Working data Start Marker

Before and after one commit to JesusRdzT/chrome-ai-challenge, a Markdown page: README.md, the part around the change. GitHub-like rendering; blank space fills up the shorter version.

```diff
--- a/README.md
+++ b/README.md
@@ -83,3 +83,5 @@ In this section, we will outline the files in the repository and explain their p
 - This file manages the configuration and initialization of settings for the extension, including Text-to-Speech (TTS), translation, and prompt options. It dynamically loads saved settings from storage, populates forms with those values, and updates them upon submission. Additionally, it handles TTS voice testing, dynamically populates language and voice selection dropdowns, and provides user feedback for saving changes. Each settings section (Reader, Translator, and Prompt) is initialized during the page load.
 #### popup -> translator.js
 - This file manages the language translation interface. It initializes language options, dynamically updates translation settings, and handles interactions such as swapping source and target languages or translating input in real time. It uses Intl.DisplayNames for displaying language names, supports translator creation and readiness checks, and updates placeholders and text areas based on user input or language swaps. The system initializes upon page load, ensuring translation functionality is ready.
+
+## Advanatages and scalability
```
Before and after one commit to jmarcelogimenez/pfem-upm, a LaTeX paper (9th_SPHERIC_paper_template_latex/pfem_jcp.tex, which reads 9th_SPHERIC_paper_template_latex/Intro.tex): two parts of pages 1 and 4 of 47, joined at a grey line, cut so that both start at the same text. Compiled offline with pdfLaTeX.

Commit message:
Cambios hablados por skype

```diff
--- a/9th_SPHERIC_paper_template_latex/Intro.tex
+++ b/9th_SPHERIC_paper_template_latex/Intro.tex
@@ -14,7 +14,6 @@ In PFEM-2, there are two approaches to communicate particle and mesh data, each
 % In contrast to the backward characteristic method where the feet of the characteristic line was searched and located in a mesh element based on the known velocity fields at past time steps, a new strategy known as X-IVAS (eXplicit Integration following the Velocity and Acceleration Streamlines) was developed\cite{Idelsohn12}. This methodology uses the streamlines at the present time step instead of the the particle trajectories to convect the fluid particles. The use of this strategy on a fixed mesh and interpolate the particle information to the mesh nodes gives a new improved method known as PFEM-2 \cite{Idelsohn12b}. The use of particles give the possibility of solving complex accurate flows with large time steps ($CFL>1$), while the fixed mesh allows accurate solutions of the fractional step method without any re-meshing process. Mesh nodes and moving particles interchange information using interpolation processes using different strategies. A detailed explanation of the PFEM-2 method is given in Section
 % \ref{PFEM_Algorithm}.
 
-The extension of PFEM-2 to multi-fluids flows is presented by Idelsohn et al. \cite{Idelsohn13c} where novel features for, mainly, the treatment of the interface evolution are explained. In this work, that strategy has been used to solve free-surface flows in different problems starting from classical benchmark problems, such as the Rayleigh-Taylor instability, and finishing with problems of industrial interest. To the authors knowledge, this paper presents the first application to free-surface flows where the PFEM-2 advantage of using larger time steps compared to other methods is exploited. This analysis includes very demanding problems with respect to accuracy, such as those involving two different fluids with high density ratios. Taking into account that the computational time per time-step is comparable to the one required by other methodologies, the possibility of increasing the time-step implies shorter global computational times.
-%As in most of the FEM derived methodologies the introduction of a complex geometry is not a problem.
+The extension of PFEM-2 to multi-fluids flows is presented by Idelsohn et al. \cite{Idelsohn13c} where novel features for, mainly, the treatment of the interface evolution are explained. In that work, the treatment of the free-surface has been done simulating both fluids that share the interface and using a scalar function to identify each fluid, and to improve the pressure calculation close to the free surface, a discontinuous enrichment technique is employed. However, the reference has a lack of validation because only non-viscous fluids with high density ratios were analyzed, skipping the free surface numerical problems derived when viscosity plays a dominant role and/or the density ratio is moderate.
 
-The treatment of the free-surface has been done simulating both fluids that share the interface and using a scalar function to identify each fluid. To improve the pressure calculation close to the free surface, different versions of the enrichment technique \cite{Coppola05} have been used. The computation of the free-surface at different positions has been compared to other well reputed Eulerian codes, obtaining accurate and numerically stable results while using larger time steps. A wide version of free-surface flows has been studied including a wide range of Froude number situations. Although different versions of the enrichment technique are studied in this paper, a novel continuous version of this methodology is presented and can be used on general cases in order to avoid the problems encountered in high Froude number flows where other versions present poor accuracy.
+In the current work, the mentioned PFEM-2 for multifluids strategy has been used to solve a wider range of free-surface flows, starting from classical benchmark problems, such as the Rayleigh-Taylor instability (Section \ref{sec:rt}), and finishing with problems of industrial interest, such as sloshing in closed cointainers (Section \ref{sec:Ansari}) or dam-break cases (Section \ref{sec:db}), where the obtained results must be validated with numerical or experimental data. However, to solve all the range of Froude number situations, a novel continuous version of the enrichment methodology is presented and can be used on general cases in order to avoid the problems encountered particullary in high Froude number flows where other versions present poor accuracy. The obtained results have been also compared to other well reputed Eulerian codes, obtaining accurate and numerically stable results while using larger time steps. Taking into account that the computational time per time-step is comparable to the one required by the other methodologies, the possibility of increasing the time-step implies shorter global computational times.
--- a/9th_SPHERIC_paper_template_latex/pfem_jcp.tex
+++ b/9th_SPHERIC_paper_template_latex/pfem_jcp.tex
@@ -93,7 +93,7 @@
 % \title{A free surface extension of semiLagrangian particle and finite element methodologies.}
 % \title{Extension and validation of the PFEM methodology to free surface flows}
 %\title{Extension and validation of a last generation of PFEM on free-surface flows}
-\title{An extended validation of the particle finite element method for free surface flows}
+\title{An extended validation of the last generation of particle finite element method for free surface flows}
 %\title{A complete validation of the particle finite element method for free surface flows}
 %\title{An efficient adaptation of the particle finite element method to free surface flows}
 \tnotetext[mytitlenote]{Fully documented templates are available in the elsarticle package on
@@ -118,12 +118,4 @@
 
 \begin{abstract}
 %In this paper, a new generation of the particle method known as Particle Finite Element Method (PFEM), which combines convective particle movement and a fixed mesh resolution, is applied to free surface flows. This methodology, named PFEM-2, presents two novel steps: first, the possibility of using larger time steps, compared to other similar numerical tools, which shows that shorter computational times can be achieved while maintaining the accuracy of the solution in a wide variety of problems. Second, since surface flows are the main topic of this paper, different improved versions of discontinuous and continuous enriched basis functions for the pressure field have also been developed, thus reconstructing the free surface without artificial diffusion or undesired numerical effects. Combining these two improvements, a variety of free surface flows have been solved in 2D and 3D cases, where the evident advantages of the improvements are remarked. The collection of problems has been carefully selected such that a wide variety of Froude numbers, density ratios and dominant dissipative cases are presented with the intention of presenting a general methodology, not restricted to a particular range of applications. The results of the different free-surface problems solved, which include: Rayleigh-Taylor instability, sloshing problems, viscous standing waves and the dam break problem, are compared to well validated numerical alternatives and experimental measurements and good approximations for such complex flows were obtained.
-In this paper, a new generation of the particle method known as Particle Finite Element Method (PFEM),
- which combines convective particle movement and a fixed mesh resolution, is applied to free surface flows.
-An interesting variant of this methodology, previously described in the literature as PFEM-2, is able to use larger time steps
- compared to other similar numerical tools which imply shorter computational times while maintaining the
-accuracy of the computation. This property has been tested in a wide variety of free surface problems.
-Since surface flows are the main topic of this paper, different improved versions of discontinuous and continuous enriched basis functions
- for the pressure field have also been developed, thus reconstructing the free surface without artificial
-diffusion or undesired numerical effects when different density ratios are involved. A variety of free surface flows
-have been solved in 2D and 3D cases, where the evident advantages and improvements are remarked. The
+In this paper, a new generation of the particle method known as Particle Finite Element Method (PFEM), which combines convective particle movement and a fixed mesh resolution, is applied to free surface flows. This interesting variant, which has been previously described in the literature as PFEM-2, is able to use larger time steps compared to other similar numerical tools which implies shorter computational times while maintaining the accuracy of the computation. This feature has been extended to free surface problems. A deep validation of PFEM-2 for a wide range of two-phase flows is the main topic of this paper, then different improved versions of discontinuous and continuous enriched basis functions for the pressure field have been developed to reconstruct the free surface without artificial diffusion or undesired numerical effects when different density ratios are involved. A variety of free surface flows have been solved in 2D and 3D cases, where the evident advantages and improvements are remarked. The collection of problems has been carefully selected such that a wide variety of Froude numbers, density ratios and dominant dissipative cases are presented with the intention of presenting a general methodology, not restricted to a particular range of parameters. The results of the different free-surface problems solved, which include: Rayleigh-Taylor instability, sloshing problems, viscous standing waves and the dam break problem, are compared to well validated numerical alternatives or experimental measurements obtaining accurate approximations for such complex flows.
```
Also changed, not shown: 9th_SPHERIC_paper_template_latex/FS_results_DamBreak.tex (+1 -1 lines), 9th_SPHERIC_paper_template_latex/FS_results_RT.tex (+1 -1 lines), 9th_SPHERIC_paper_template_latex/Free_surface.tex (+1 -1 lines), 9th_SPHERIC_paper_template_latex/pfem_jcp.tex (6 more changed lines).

Working data End Marker

## [Task description]
Please retype, with no changes, the lines that run from the first line of the entries to the line with "Before and after one commit to jmarcelogimenez/pfem-upm, a", both ends included.

## [Reply to the exercise]
Before and after one commit to JesusRdzT/chrome-ai-challenge, a Markdown page: README.md, the part around the change. GitHub-like rendering; blank space fills up the shorter version.

```diff
--- a/README.md
+++ b/README.md
@@ -83,3 +83,5 @@ In this section, we will outline the files in the repository and explain their p
 - This file manages the configuration and initialization of settings for the extension, including Text-to-Speech (TTS), translation, and prompt options. It dynamically loads saved settings from storage, populates forms with those values, and updates them upon submission. Additionally, it handles TTS voice testing, dynamically populates language and voice selection dropdowns, and provides user feedback for saving changes. Each settings section (Reader, Translator, and Prompt) is initialized during the page load.
 #### popup -> translator.js
 - This file manages the language translation interface. It initializes language options, dynamically updates translation settings, and handles interactions such as swapping source and target languages or translating input in real time. It uses Intl.DisplayNames for displaying language names, supports translator creation and readiness checks, and updates placeholders and text areas based on user input or language swaps. The system initializes upon page load, ensuring translation functionality is ready.
+
+## Advanatages and scalability
```
Before and after one commit to jmarcelogimenez/pfem-upm, a LaTeX paper (9th_SPHERIC_paper_template_latex/pfem_jcp.tex, which reads 9th_SPHERIC_paper_template_latex/Intro.tex): two parts of pages 1 and 4 of 47, joined at a grey line, cut so that both start at the same text. Compiled offline with pdfLaTeX.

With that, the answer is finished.